◆ TASK GOAL: All of the records should be given again exactly as they appear.

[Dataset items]
==*==

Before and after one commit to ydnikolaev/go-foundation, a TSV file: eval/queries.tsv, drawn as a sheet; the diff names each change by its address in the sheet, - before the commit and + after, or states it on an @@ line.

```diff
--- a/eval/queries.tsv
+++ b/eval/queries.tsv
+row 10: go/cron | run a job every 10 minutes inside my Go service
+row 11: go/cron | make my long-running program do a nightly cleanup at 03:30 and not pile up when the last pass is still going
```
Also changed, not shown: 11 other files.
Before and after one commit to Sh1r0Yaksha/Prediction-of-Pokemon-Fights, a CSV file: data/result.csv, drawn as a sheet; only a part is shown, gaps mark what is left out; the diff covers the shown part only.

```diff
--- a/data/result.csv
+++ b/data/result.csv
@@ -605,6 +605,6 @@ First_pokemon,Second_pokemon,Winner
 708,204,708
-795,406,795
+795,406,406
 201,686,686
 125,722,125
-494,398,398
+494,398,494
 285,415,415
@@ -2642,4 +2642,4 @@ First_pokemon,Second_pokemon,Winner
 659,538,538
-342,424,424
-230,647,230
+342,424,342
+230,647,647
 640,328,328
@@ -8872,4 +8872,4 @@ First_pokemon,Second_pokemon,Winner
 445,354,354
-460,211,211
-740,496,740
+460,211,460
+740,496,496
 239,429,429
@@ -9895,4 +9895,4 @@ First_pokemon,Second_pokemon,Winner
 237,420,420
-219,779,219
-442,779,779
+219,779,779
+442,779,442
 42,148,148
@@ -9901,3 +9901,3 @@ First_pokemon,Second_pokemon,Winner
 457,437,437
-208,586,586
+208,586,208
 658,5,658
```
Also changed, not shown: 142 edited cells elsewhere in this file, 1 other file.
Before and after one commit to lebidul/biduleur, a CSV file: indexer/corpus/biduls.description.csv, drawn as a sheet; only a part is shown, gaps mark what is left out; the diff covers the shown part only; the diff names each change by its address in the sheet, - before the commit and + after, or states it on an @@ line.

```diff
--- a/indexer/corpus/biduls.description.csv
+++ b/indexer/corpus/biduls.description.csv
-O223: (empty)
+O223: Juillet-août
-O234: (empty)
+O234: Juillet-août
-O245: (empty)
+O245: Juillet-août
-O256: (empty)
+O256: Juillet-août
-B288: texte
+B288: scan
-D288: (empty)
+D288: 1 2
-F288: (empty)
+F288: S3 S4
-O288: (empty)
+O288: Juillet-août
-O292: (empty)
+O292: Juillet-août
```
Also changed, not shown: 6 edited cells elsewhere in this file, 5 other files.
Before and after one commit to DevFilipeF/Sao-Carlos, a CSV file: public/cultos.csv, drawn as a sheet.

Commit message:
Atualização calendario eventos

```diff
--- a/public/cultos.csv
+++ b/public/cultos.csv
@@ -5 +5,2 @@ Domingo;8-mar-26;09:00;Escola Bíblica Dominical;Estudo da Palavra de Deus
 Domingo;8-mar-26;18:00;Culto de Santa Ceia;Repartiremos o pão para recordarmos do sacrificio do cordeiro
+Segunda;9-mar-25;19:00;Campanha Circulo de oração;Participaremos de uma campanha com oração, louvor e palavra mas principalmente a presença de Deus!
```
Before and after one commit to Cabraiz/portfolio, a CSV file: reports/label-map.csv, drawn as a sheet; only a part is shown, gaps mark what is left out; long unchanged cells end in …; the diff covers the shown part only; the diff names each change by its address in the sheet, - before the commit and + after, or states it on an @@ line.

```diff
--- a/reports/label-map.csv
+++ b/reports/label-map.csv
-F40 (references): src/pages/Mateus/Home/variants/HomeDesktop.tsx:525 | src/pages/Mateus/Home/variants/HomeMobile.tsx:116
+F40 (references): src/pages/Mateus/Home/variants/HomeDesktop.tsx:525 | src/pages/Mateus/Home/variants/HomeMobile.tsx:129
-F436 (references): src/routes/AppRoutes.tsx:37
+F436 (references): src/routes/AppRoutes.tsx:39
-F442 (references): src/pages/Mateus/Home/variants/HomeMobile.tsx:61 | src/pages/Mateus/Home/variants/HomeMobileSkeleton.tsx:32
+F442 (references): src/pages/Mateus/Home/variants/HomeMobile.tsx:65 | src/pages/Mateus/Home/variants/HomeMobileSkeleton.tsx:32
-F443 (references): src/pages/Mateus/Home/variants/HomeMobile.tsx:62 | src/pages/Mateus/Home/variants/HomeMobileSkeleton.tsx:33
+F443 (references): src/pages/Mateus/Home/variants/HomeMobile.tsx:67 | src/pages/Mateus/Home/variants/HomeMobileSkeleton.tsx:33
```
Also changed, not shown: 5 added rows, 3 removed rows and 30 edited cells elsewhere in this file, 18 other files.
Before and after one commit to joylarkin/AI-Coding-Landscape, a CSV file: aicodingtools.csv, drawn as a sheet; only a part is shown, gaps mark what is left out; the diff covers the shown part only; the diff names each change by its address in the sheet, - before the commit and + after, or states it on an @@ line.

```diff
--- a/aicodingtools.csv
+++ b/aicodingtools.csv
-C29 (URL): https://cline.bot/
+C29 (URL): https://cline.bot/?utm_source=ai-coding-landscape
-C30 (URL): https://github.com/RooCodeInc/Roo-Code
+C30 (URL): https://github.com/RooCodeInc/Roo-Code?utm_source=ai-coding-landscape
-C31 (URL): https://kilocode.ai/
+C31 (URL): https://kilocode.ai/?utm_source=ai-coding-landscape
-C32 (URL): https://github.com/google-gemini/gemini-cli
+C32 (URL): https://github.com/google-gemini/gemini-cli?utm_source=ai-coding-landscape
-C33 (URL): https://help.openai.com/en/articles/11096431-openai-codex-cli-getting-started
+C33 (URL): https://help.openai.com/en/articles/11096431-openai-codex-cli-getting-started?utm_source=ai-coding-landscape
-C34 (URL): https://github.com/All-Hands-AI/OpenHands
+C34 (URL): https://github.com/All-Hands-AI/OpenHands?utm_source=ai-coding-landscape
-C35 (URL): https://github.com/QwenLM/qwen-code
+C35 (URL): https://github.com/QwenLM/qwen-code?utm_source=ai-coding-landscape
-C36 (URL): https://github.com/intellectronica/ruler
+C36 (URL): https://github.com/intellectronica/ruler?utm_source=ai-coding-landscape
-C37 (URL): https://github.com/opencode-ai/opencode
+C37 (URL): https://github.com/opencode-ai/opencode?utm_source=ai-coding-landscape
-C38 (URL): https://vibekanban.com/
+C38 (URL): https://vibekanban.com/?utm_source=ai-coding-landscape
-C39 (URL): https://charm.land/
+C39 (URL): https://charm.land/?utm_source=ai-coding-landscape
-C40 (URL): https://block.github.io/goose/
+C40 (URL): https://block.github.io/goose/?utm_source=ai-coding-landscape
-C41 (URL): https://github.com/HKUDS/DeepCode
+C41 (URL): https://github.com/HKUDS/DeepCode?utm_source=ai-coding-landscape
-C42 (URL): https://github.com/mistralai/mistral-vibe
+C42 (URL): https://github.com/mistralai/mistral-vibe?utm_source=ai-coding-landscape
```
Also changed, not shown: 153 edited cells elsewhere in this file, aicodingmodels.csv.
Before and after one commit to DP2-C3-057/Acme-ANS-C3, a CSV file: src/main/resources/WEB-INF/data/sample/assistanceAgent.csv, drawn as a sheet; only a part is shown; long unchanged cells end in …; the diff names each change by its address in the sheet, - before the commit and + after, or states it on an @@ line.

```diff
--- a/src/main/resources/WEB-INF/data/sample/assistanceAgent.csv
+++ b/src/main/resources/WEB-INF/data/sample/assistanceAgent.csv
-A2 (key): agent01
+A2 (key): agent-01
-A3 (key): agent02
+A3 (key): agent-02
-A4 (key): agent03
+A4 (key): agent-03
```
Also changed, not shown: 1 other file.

==*==

◆ EXERCISE RESULT:
Before and after one commit to ydnikolaev/go-foundation, a TSV file: eval/queries.tsv, drawn as a sheet; the diff names each change by its address in the sheet, - before the commit and + after, or states it on an @@ line.

```diff
--- a/eval/queries.tsv
+++ b/eval/queries.tsv
+row 10: go/cron | run a job every 10 minutes inside my Go service
+row 11: go/cron | make my long-running program do a nightly cleanup at 03:30 and not pile up when the last pass is still going
```
Also changed, not shown: 11 other files.
Before and after one commit to Sh1r0Yaksha/Prediction-of-Pokemon-Fights, a CSV file: data/result.csv, drawn as a sheet; only a part is shown, gaps mark what is left out; the diff covers the shown part only.

```diff
--- a/data/result.csv
+++ b/data/result.csv
@@ -605,6 +605,6 @@ First_pokemon,Second_pokemon,Winner
 708,204,708
-795,406,795
+795,406,406
 201,686,686
 125,722,125
-494,398,398
+494,398,494
 285,415,415
@@ -2642,4 +2642,4 @@ First_pokemon,Second_pokemon,Winner
 659,538,538
-342,424,424
-230,647,230
+342,424,342
+230,647,647
 640,328,328
@@ -8872,4 +8872,4 @@ First_pokemon,Second_pokemon,Winner
 445,354,354
-460,211,211
-740,496,740
+460,211,460
+740,496,496
 239,429,429
@@ -9895,4 +9895,4 @@ First_pokemon,Second_pokemon,Winner
 237,420,420
-219,779,219
-442,779,779
+219,779,779
+442,779,442
 42,148,148
@@ -9901,3 +9901,3 @@ First_pokemon,Second_pokemon,Winner
 457,437,437
-208,586,586
+208,586,208
 658,5,658
```
Also changed, not shown: 142 edited cells elsewhere in this file, 1 other file.
Before and after one commit to lebidul/biduleur, a CSV file: indexer/corpus/biduls.description.csv, drawn as a sheet; only a part is shown, gaps mark what is left out; the diff covers the shown part only; the diff names each change by its address in the sheet, - before the commit and + after, or states it on an @@ line.

```diff
--- a/indexer/corpus/biduls.description.csv
+++ b/indexer/corpus/biduls.description.csv
-O223: (empty)
+O223: Juillet-août
-O234: (empty)
+O234: Juillet-août
-O245: (empty)
+O245: Juillet-août
-O256: (empty)
+O256: Juillet-août
-B288: texte
+B288: scan
-D288: (empty)
+D288: 1 2
-F288: (empty)
+F288: S3 S4
-O288: (empty)
+O288: Juillet-août
-O292: (empty)
+O292: Juillet-août
```
Also changed, not shown: 6 edited cells elsewhere in this file, 5 other files.
Before and after one commit to DevFilipeF/Sao-Carlos, a CSV file: public/cultos.csv, drawn as a sheet.

Commit message:
Atualização calendario eventos

```diff
--- a/public/cultos.csv
+++ b/public/cultos.csv
@@ -5 +5,2 @@ Domingo;8-mar-26;09:00;Escola Bíblica Dominical;Estudo da Palavra de Deus
 Domingo;8-mar-26;18:00;Culto de Santa Ceia;Repartiremos o pão para recordarmos do sacrificio do cordeiro
+Segunda;9-mar-25;19:00;Campanha Circulo de oração;Participaremos de uma campanha com oração, louvor e palavra mas principalmente a presença de Deus!
```
Before and after one commit to Cabraiz/portfolio, a CSV file: reports/label-map.csv, drawn as a sheet; only a part is shown, gaps mark what is left out; long unchanged cells end in …; the diff covers the shown part only; the diff names each change by its address in the sheet, - before the commit and + after, or states it on an @@ line.

```diff
--- a/reports/label-map.csv
+++ b/reports/label-map.csv
-F40 (references): src/pages/Mateus/Home/variants/HomeDesktop.tsx:525 | src/pages/Mateus/Home/variants/HomeMobile.tsx:116
+F40 (references): src/pages/Mateus/Home/variants/HomeDesktop.tsx:525 | src/pages/Mateus/Home/variants/HomeMobile.tsx:129
-F436 (references): src/routes/AppRoutes.tsx:37
+F436 (references): src/routes/AppRoutes.tsx:39
-F442 (references): src/pages/Mateus/Home/variants/HomeMobile.tsx:61 | src/pages/Mateus/Home/variants/HomeMobileSkeleton.tsx:32
+F442 (references): src/pages/Mateus/Home/variants/HomeMobile.tsx:65 | src/pages/Mateus/Home/variants/HomeMobileSkeleton.tsx:32
-F443 (references): src/pages/Mateus/Home/variants/HomeMobile.tsx:62 | src/pages/Mateus/Home/variants/HomeMobileSkeleton.tsx:33
+F443 (references): src/pages/Mateus/Home/variants/HomeMobile.tsx:67 | src/pages/Mateus/Home/variants/HomeMobileSkeleton.tsx:33
```
Also changed, not shown: 5 added rows, 3 removed rows and 30 edited cells elsewhere in this file, 18 other files.
Before and after one commit to joylarkin/AI-Coding-Landscape, a CSV file: aicodingtools.csv, drawn as a sheet; only a part is shown, gaps mark what is left out; the diff covers the shown part only; the diff names each change by its address in the sheet, - before the commit and + after, or states it on an @@ line.

```diff
--- a/aicodingtools.csv
+++ b/aicodingtools.csv
-C29 (URL): https://cline.bot/
+C29 (URL): https://cline.bot/?utm_source=ai-coding-landscape
-C30 (URL): https://github.com/RooCodeInc/Roo-Code
+C30 (URL): https://github.com/RooCodeInc/Roo-Code?utm_source=ai-coding-landscape
-C31 (URL): https://kilocode.ai/
+C31 (URL): https://kilocode.ai/?utm_source=ai-coding-landscape
-C32 (URL): https://github.com/google-gemini/gemini-cli
+C32 (URL): https://github.com/google-gemini/gemini-cli?utm_source=ai-coding-landscape
-C33 (URL): https://help.openai.com/en/articles/11096431-openai-codex-cli-getting-started
+C33 (URL): https://help.openai.com/en/articles/11096431-openai-codex-cli-getting-started?utm_source=ai-coding-landscape
-C34 (URL): https://github.com/All-Hands-AI/OpenHands
+C34 (URL): https://github.com/All-Hands-AI/OpenHands?utm_source=ai-coding-landscape
-C35 (URL): https://github.com/QwenLM/qwen-code
+C35 (URL): https://github.com/QwenLM/qwen-code?utm_source=ai-coding-landscape
-C36 (URL): https://github.com/intellectronica/ruler
+C36 (URL): https://github.com/intellectronica/ruler?utm_source=ai-coding-landscape
-C37 (URL): https://github.com/opencode-ai/opencode
+C37 (URL): https://github.com/opencode-ai/opencode?utm_source=ai-coding-landscape
-C38 (URL): https://vibekanban.com/
+C38 (URL): https://vibekanban.com/?utm_source=ai-coding-landscape
-C39 (URL): https://charm.land/
+C39 (URL): https://charm.land/?utm_source=ai-coding-landscape
-C40 (URL): https://block.github.io/goose/
+C40 (URL): https://block.github.io/goose/?utm_source=ai-coding-landscape
-C41 (URL): https://github.com/HKUDS/DeepCode
+C41 (URL): https://github.com/HKUDS/DeepCode?utm_source=ai-coding-landscape
-C42 (URL): https://github.com/mistralai/mistral-vibe
+C42 (URL): https://github.com/mistralai/mistral-vibe?utm_source=ai-coding-landscape
```
Also changed, not shown: 153 edited cells elsewhere in this file, aicodingmodels.csv.
Before and after one commit to DP2-C3-057/Acme-ANS-C3, a CSV file: src/main/resources/WEB-INF/data/sample/assistanceAgent.csv, drawn as a sheet; only a part is shown; long unchanged cells end in …; the diff names each change by its address in the sheet, - before the commit and + after, or states it on an @@ line.

```diff
--- a/src/main/resources/WEB-INF/data/sample/assistanceAgent.csv
+++ b/src/main/resources/WEB-INF/data/sample/assistanceAgent.csv
-A2 (key): agent01
+A2 (key): agent-01
-A3 (key): agent02
+A3 (key): agent-02
-A4 (key): agent03
+A4 (key): agent-03
```
Also changed, not shown: 1 other file.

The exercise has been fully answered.